TASK BRIEF>
Below are some records; copy each line in them that contains "height".

Before-and-after change records>
◇ ◇ ◇ ◇
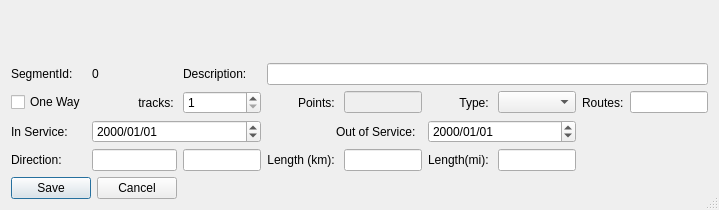
First picture: the form in mapper_app/ui/editsegmentdialog.ui, repository allenck/mapper, before the edit.
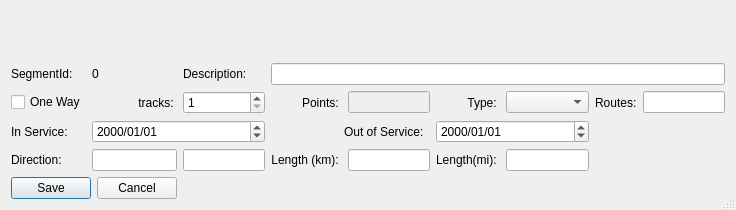
Second picture: the form after the edit. Custom widgets are drawn as their Qt base class.

Diff of the .ui file:
```diff
--- a/mapper_app/ui/editsegmentdialog.ui
+++ b/mapper_app/ui/editsegmentdialog.ui
@@ -6,7 +6,7 @@
    <rect>
     <x>0</x>
     <y>0</y>
-    <width>719</width>
+    <width>736</width>
     <height>210</height>
    </rect>
   </property>
```
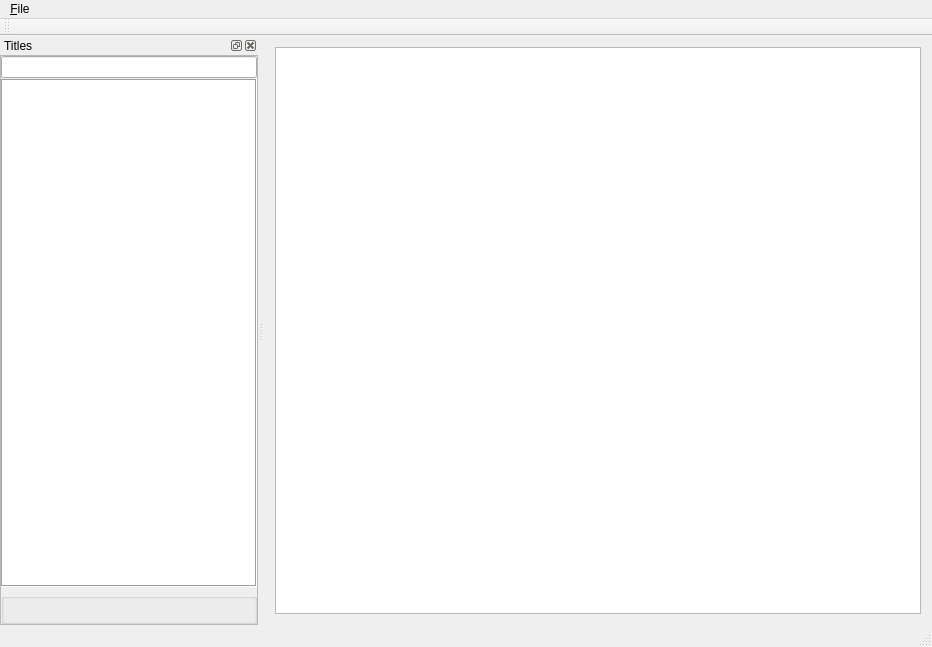
Old version of the form mainwindow.ui in the repository ijprest/GCDCollector.
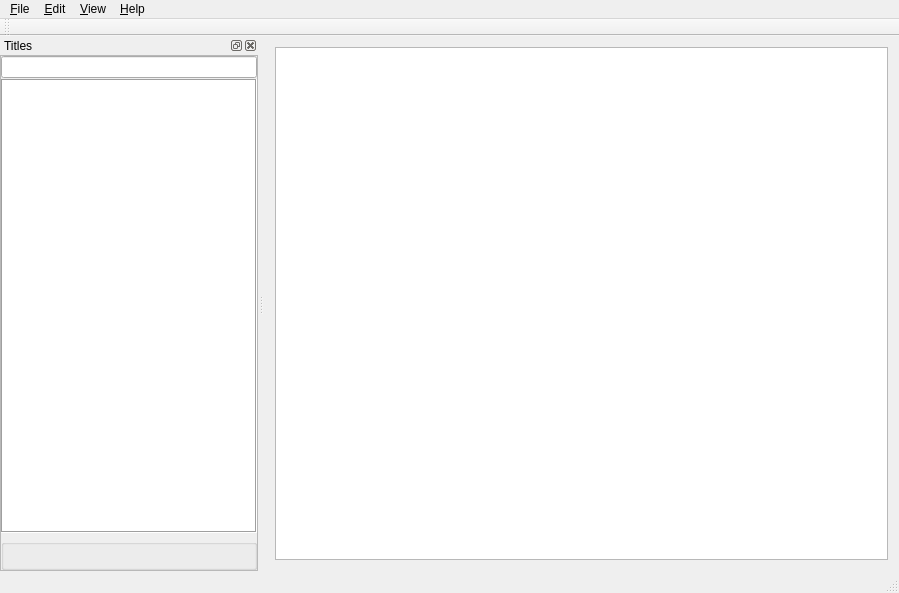
New version of the form. Custom widgets are drawn as their Qt base class.

Commit message: First stab at an 'Add Comics' dialog

```diff
--- a/mainwindow.ui
+++ b/mainwindow.ui
@@ -6,8 +6,8 @@
    <rect>
     <x>0</x>
     <y>0</y>
-    <width>932</width>
-    <height>647</height>
+    <width>899</width>
+    <height>593</height>
    </rect>
   </property>
   <property name="windowTitle">
@@ -56,7 +56,7 @@
     <rect>
      <x>0</x>
      <y>0</y>
-     <width>932</width>
+     <width>899</width>
      <height>22</height>
     </rect>
    </property>
@@ -67,8 +67,31 @@
     <addaction name="action_New"/>
     <addaction name="action_Open"/>
     <addaction name="action_Close"/>
+    <addaction name="separator"/>
+    <addaction name="action_Exit"/>
+   </widget>
+   <widget class="QMenu" name="menu_Edit">
+    <property name="title">
+     <string>&amp;Edit</string>
+    </property>
+    <addaction name="action_AddComics"/>
+   </widget>
+   <widget class="QMenu" name="menu_Help">
+    <property name="title">
+     <string>&amp;Help</string>
+    </property>
+    <addaction name="action_About"/>
+    <addaction name="action_AboutQt"/>
+   </widget>
+   <widget class="QMenu" name="menu_View">
+    <property name="title">
+     <string>&amp;View</string>
+    </property>
    </widget>
    <addaction name="menu_File"/>
+   <addaction name="menu_Edit"/>
+   <addaction name="menu_View"/>
+   <addaction name="menu_Help"/>
   </widget>
   <widget class="QToolBar" name="mainToolBar">
    <attribute name="toolBarArea">
```
Left out of the diff: 26 changed lines with no effect on the pictures. The commit also changes 7 other files.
◇ ◇ ◇ ◇
SOLUTION TO THIS PROBLEM>
     <height>210</height>
-    <height>647</height>
+    <height>593</height>
      <height>22</height>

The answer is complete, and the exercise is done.